What has changed drastically, however, is the mainstream view of video games. They’re no longer reserved for “nerds” or “geeks” without social lives?quite the opposite, in fact, as most titles encourage or, in some cases, require you to play with others. Not only that, but there have been an influx of studies proving that video games are actually good for you?especially your brain.
Last month, Science 20 posted an article that outlines exactly why it’s been found that games are being found to improve brain function. The writer touched on how games can be used in therapeutic and educational ways (more on the latter a bit later) in addition to increasing your ability for spatial visualization. What that last part means is that gamers tend to be better at seeing how they could move 2D and 3D objects in their heads.
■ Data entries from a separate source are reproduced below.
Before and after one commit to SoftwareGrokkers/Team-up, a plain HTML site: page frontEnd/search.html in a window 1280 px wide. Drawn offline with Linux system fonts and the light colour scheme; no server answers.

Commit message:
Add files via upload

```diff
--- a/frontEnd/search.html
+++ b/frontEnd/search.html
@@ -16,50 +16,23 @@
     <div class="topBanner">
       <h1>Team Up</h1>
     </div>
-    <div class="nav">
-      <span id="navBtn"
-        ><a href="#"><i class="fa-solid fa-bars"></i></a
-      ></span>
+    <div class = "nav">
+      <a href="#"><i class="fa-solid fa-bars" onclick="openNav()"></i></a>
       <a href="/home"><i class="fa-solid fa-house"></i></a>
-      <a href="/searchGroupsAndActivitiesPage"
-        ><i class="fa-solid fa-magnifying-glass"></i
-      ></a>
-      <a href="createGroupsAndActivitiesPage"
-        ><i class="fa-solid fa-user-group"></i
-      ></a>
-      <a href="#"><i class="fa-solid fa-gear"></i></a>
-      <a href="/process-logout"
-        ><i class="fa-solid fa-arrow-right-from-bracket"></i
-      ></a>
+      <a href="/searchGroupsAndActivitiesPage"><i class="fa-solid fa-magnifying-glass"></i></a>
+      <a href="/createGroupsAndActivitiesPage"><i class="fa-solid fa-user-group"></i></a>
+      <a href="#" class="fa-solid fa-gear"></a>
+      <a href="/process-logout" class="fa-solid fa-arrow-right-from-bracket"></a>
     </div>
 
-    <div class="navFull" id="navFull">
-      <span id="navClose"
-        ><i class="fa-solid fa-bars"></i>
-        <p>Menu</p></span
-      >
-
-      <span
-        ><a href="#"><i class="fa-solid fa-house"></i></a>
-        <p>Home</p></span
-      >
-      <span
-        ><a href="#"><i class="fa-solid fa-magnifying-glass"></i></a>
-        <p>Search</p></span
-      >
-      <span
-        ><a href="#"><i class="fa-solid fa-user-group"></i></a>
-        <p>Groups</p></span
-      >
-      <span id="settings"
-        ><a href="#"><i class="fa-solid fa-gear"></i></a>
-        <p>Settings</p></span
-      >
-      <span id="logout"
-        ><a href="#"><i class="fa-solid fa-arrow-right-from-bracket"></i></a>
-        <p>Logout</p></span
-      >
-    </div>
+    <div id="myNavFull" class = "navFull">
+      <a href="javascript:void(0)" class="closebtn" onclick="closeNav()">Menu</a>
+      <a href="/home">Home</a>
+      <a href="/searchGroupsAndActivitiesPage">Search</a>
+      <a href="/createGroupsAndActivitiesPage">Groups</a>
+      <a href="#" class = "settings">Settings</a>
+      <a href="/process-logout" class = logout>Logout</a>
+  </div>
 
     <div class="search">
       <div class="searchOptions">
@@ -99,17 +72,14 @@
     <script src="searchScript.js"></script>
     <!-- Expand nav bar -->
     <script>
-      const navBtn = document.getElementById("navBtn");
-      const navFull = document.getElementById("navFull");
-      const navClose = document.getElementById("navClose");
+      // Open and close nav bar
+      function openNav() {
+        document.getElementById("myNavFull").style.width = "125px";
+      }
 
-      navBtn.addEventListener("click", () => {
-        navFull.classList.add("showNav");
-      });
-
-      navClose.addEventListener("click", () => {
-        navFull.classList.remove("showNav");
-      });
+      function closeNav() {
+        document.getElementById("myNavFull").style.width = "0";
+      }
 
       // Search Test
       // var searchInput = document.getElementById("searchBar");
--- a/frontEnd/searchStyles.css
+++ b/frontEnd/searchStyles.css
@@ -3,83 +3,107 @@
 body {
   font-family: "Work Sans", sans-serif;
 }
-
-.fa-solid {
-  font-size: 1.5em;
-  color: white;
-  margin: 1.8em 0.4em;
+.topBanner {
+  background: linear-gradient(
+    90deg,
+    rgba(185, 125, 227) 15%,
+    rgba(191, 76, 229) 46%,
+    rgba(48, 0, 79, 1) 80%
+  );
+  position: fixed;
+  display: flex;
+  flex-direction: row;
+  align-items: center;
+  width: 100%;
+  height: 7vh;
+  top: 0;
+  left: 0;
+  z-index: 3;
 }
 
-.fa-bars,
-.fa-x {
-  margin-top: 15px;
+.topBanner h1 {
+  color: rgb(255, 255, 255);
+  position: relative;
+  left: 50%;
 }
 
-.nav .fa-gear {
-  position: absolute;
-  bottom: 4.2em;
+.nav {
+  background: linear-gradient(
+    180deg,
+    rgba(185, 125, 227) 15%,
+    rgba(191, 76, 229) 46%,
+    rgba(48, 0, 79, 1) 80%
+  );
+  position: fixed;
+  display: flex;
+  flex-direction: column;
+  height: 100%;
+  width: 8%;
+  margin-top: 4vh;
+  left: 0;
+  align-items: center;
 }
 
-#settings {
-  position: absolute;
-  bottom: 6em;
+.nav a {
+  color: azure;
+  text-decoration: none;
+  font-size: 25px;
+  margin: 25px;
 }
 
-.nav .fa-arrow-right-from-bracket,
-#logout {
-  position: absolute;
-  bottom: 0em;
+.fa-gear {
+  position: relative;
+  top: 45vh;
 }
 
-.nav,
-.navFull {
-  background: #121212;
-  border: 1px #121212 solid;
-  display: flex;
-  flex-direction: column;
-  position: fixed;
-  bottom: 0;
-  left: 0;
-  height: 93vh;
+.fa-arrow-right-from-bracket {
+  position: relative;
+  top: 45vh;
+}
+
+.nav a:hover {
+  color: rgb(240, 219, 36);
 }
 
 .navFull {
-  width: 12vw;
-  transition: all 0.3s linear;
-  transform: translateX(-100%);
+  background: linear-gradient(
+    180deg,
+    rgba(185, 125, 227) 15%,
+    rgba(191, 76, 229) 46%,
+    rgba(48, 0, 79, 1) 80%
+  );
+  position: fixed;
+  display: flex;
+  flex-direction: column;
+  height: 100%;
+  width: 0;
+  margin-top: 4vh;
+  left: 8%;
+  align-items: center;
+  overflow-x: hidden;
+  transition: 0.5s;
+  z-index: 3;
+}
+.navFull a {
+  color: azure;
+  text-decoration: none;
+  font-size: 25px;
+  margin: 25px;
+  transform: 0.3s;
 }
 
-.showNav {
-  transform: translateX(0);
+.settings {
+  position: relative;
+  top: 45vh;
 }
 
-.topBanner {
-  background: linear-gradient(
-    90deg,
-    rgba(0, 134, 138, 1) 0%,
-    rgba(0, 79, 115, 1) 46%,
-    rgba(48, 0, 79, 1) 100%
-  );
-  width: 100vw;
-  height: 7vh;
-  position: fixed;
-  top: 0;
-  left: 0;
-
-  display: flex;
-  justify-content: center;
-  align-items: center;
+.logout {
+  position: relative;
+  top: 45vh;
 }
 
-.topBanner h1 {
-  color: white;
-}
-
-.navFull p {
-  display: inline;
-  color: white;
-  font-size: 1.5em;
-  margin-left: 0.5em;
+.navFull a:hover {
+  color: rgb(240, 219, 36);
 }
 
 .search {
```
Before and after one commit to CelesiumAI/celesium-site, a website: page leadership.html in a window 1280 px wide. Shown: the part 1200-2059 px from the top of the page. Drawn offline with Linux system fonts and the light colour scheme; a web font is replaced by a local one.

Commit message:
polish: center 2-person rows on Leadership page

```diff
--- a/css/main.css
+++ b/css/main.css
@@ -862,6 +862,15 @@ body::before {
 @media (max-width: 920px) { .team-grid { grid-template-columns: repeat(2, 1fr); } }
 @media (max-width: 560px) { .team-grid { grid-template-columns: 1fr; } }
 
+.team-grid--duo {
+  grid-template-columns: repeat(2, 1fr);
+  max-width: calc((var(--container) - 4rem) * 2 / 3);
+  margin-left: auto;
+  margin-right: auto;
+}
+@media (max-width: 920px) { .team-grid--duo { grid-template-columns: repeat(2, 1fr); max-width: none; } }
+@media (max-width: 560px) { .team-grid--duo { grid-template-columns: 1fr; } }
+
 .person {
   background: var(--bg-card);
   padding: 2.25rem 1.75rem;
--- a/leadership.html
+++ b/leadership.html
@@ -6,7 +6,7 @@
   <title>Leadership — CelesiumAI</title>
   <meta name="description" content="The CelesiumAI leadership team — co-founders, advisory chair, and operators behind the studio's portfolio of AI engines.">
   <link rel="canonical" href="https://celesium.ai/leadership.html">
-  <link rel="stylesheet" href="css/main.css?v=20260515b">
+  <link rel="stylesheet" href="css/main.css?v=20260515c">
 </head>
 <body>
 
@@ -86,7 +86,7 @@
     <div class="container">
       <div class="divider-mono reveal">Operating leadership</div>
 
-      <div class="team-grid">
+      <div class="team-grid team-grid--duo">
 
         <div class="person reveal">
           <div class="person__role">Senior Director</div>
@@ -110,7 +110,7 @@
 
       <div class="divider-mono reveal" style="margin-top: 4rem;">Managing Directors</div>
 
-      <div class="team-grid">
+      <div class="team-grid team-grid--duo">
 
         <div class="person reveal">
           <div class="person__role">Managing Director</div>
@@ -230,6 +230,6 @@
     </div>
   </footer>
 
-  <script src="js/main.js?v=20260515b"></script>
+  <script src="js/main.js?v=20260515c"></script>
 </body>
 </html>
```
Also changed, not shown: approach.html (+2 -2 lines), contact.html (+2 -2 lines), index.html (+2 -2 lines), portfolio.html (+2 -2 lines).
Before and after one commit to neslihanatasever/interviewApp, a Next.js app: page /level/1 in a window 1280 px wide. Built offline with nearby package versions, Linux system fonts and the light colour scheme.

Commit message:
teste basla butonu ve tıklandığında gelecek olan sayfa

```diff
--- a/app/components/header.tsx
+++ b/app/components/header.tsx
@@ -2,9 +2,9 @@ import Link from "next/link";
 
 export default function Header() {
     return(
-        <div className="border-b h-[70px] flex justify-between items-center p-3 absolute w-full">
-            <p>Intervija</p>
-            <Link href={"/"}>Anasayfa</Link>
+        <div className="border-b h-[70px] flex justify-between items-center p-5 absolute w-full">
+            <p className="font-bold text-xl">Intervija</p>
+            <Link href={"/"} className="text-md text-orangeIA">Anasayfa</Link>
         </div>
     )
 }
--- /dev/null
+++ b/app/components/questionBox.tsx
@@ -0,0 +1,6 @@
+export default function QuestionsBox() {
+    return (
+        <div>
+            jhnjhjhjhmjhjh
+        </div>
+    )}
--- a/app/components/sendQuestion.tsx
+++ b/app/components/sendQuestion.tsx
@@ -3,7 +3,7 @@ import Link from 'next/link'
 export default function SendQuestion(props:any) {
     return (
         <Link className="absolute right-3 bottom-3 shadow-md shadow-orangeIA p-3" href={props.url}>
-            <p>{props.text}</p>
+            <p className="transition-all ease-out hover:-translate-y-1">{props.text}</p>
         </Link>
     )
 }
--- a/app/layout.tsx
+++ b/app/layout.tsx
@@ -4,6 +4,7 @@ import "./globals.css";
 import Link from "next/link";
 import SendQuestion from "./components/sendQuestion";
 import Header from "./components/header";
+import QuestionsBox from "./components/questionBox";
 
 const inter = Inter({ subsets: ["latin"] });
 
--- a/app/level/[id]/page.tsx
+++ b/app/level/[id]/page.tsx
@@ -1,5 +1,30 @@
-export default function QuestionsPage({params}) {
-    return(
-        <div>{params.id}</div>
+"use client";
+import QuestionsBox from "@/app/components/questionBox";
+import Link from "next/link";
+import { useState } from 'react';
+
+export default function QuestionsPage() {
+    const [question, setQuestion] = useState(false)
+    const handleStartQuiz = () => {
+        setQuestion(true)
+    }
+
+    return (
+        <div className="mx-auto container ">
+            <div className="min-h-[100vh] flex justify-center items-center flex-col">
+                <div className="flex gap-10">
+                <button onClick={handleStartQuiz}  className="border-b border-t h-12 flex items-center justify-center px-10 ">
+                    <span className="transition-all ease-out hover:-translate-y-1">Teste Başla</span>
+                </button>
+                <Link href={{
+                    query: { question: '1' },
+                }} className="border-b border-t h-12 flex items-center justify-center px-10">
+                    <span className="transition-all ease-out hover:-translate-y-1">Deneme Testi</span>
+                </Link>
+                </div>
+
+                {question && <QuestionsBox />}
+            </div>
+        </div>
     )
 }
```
While that information had already been reported by previous research, Science 20 pointed to a more recent study. It tasked one group with playing only action-heavy games (such as Call of Duty) against a group only playing more relaxed games (such as The Sims). The outcome was that playing the more fast-paced games “influences performance in perception, attention, and cognition.” In other words, the group members who played first-person shooters and other action-oriented titles performed tasks at a quicker rate and were better at recognising and finishing them than their peers.
What’s of particular interest in regards to studies of gamers is that this isn’t the first of its kind, something Science 20 mentioned several times in their piece. Beyond that, though, there have been studies of other games that have proven similar positives for your brainpower: games, of all kinds, are good for you (in moderation, of course).
For example, seven years ago, the New York Times reported on a Harvard Law School professor who started a poker club to showcase the card game’s educational benefits. Most notably, they argued that it “can be an effective teaching tool, whether for middle school math or in business and law classes.” It’s a valid point, especially when you look at the varying game types and rules?you can check out how to play here, if you’re unfamiliar. Studying the game’s odds, outcomes, and rules can lead to better performance in numbers-heavy scenarios while actually playing poker can improve how you comprehend probability along with how you interact with others on a social level (whether it’s online or in person).
Let it be known, then, that gaming is not the cultural black hole that some make it out to be. In addition to simply being a great form of entertainment, there is plenty of educational value lurking within the games we play. Thankfully some people (namely researchers) have begun to look into it.